There had to have been love and attachment in those early years. I did things I see other kids who grew up in foster care struggling so hard to do and not getting. In my heart of hearts, I know there were things that were done right. The feeling I had for her throughout childhood and throughout adulthood is the feeling that despite those failings that I am aware of, she did her job, she loved and cared for me as desperately flawed as she was.
Somewhere during our conversation, the topic of respite care arose. It was on my list of questions to ask, but I believe Andrew might have been the one to bring it up. We talked about it in general terms, especially as a way to help struggling foster families maintain a difficult placement, thereby allowing a child not to continue moving from family to family. This is what Andrew had to say about multiple placements:
One of the failings of large foster care programs, at their core, is how little their missions have changed after decades. They remain massive bed agencies and their response to a child’s or foster parent’s difficulties are very poor. Instead, they go to the core thing they know how to do best and that is to find another bed. Everyone is shocked that after four years you look at the kid’s paper record and count up the number of placements and go “Oh my gosh, how did this kid end up with 13 placements?” If you did more to address a child’s individual needs, you would do much better. One of the biggest things that made me different and made me so lucky was that after McLaren (a residential facility that was his first placement after being removed from his mom) I stayed in one family. It meant that I was able to attach to things. School was my certainty. I went to a public school in an urban environment at a time when you could go to a public school and still get a good education.

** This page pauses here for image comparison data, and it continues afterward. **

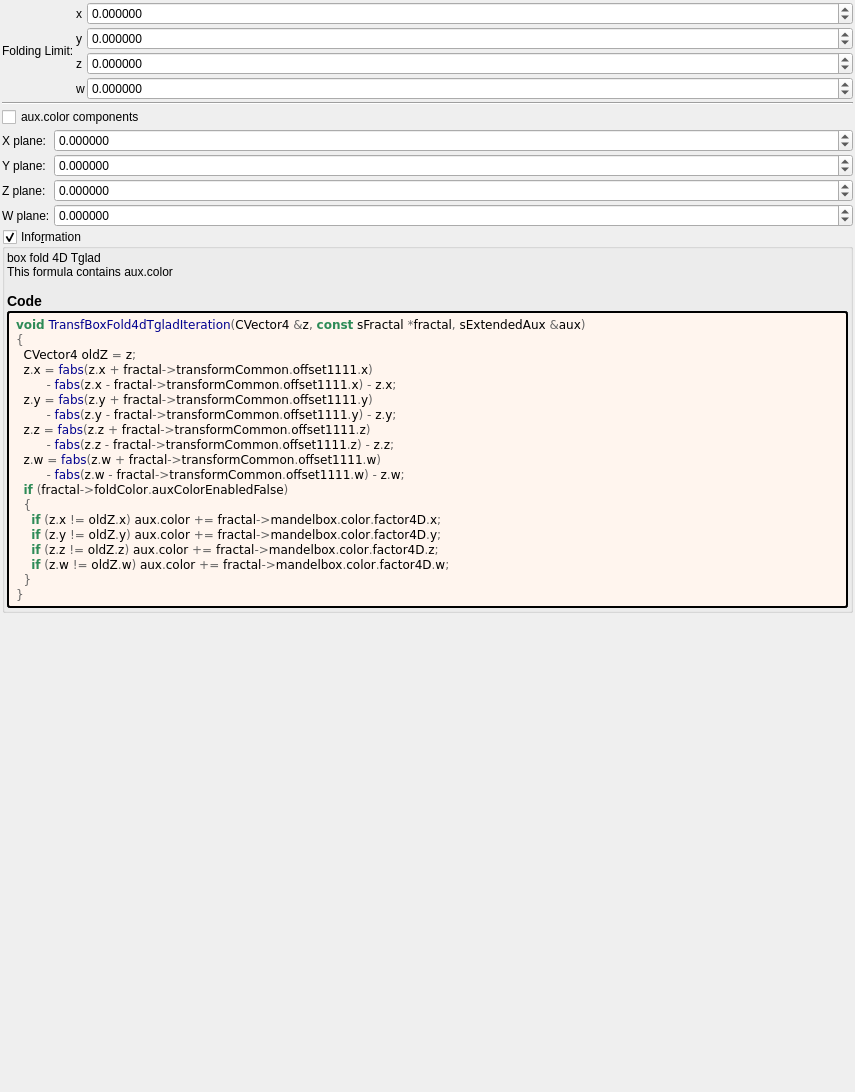
Qt form mandelbulber2/formula/ui/transf_box_fold4d_tglad.ui (buddhi1980/mandelbulber2) before a commit.
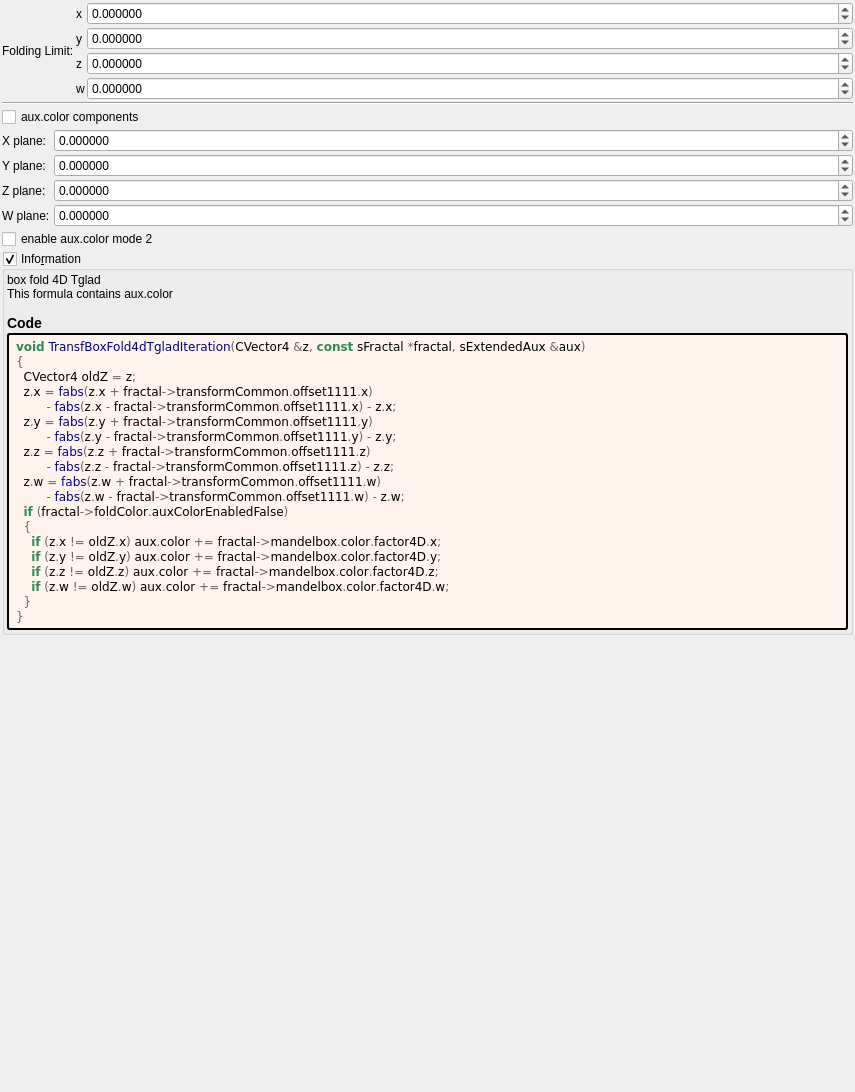
The same form after that commit. Custom widgets are drawn as their Qt base class.

```diff
--- a/mandelbulber2/formula/ui/transf_box_fold4d_tglad.ui
+++ b/mandelbulber2/formula/ui/transf_box_fold4d_tglad.ui
@@ -344,6 +344,13 @@
      </item>
     </layout>
    </item>
+   <item>
+    <widget class="MyCheckBox" name="checkBox_transf_function_enabledCx_false">
+     <property name="text">
+      <string notr="true">enable aux.color mode 2</string>
+     </property>
+    </widget>
+   </item>
    <item>
     <widget class="MyGroupBox" name="groupCheck_info">
      <property name="title">
@@ -448,11 +455,6 @@
   </layout>
  </widget>
  <customwidgets>
-  <customwidget>
-   <class>MyDoubleSpinBox</class>
-   <extends>QDoubleSpinBox</extends>
-   <header>my_double_spin_box.h</header>
-  </customwidget>
   <customwidget>
    <class>MyGroupBox</class>
    <extends>QGroupBox</extends>
@@ -464,6 +466,11 @@
    <extends>QCheckBox</extends>
    <header>my_check_box.h</header>
   </customwidget>
+  <customwidget>
+   <class>MyDoubleSpinBox</class>
+   <extends>QDoubleSpinBox</extends>
+   <header>my_double_spin_box.h</header>
+  </customwidget>
  </customwidgets>
  <tabstops>
   <tabstop>groupCheck_info</tabstop>
```
Left out of the diff: 2 changed lines with no effect on the pictures.
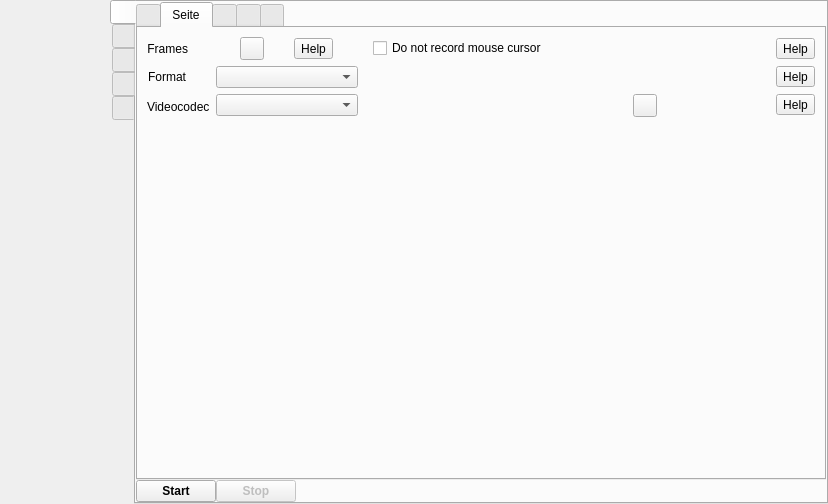
First picture: the form in src/wayland/formMainWindow_wl.ui, repository vkohaupt/vokoscreenNG, before the edit.
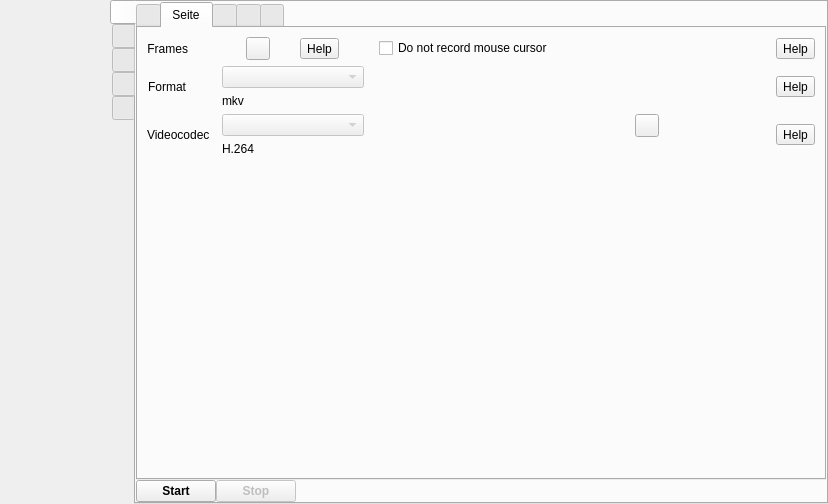
Second picture: the form after the edit. Icons and pictures are not drawn.

The edit to the form file:
```diff
--- a/src/wayland/formMainWindow_wl.ui
+++ b/src/wayland/formMainWindow_wl.ui
@@ -1106,31 +1106,8 @@
                        </property>
                       </widget>
                      </item>
-                     <item>
-                      <spacer name="verticalSpacer_11">
-                       <property name="orientation">
-                        <enum>Qt::Vertical</enum>
-                       </property>
-                       <property name="sizeType">
-                        <enum>QSizePolicy::Preferred</enum>
-                       </property>
-                       <property name="sizeHint" stdset="0">
-                        <size>
-                         <width>30</width>
-                         <height>40</height>
-                        </size>
-                       </property>
-                      </spacer>
-                     </item>
                     </layout>
                    </item>
-                   <item row="1" column="1">
-                    <widget class="QComboBox" name="comboBoxFormat">
-                     <property name="sizeAdjustPolicy">
-                      <enum>QComboBox::AdjustToContents</enum>
-                     </property>
-                    </widget>
-                   </item>
                    <item row="1" column="3">
                     <widget class="QToolButton" name="help_screencast_format">
                      <property name="toolTip">
@@ -1161,16 +1138,6 @@
                      </property>
                     </widget>
                    </item>
-                   <item row="2" column="1" alignment="Qt::AlignTop">
-                    <widget class="QComboBox" name="comboBoxVideoCodec">
-                     <property name="sizeAdjustPolicy">
-                      <enum>QComboBox::AdjustToContents</enum>
-                     </property>
-                     <property name="minimumContentsLength">
-                      <number>14</number>
-                     </property>
-                    </widget>
-                   </item>
                    <item row="0" column="3">
                     <widget class="QToolButton" name="help_screencast_nomousecursor">
                      <property name="toolTip">
@@ -1207,7 +1174,7 @@
                        <number>6</number>
                       </property>
                       <property name="leftMargin">
-                       <number>0</number>
+                       <number>6</number>
                       </property>
                       <property name="topMargin">
                        <number>0</number>
@@ -1245,20 +1212,6 @@
                      </layout>
                     </widget>
                    </item>
-                   <item row="2" column="0">
-                    <layout class="QVBoxLayout" name="verticalLayout_22">
-                     <property name="topMargin">
-                      <number>6</number>
-                     </property>
-                     <item alignment="Qt::AlignTop">
-                      <widget class="QLabel" name="labelVideoCodec">
-                       <property name="text">
-                        <string>Videocodec</string>
-                       </property>
-                      </widget>
-                     </item>
-                    </layout>
-                   </item>
                    <item row="0" column="2">
                     <widget class="QFrame" name="frame">
                      <layout class="QHBoxLayout" name="horizontalLayout_3">
@@ -1278,6 +1231,64 @@
                      </layout>
                     </widget>
                    </item>
+                   <item row="2" column="1">
+                    <layout class="QVBoxLayout" name="verticalLayout_28">
+                     <property name="leftMargin">
+                      <number>6</number>
+                     </property>
+                     <item>
+                      <widget class="QComboBox" name="comboBoxVideoCodec">
+                       <property name="enabled">
+                        <bool>false</bool>
+                       </property>
+                       <property name="sizeAdjustPolicy">
+                        <enum>QComboBox::AdjustToContents</enum>
+                       </property>
+                       <property name="minimumContentsLength">
+                        <number>14</number>
+                       </property>
+                      </widget>
+                     </item>
+                     <item>
+                      <widget class="QLabel" name="label_16">
+                       <property name="text">
+                        <string>H.264</string>
+                       </property>
+                      </widget>
+                     </item>
+                    </layout>
+                   </item>
+                   <item row="1" column="1">
+                    <layout class="QVBoxLayout" name="verticalLayout_30">
+                     <property name="leftMargin">
+                      <number>6</number>
+                     </property>
+                     <item>
+                      <widget class="QComboBox" name="comboBoxFormat">
+                       <property name="enabled">
+                        <bool>false</bool>
+                       </property>
+                       <property name="sizeAdjustPolicy">
+                        <enum>QComboBox::AdjustToContents</enum>
+                       </property>
+                      </widget>
+                     </item>
+                     <item>
+                      <widget class="QLabel" name="label_17">
+                       <property name="text">
+                        <string>mkv</string>
+                       </property>
+                      </widget>
+                     </item>
+                    </layout>
+                   </item>
+                   <item row="2" column="0">
+                    <widget class="QLabel" name="labelVideoCodec">
+                     <property name="text">
+                      <string>Videocodec</string>
+                     </property>
+                    </widget>
+                   </item>
                   </layout>
                  </item>
                 </layout>
```
Left out of the diff: 2 changed lines with no effect on the pictures.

I pointed out to Andrew that he makes frequent references in the book to the fact that his foster mom repeatedly reminded him that she could “call (his) social worker at any time!” and thereby have him removed. Andrew acknowledged that threat was ever-present, but still valued the fact that he didn’t move and was, in fact, able to have continuity in his life to some degree.
I asked Andrew if his foster parents have responded to the book. He said:
No, but the book isn’t about them. This book is about my mom and my attachment to my mom. A boy who refused to give up on his mom.
In response to my question about the health of Andrew’s relationships today, he feels he has meaningful relationships with people. Once again, I relate that relationship success to the message he received early on … I am valuable, I can believe in the possibilities, the world can be a good place for me.
One of my readers emailed me privately and inquired if Andrew was anti-foster care. I definitely don’t believe he is … he clearly recognizes that there are certainly situations where a child can’t live with his or her biological parents. But Andrew most definitely believes the system has many flaws … an opinion I share as well.
I have one more installment coming on my interview with Andrew. We talked about the role of choices in determining a child’s trajectory, and other general thoughts Andrew has about the foster care system.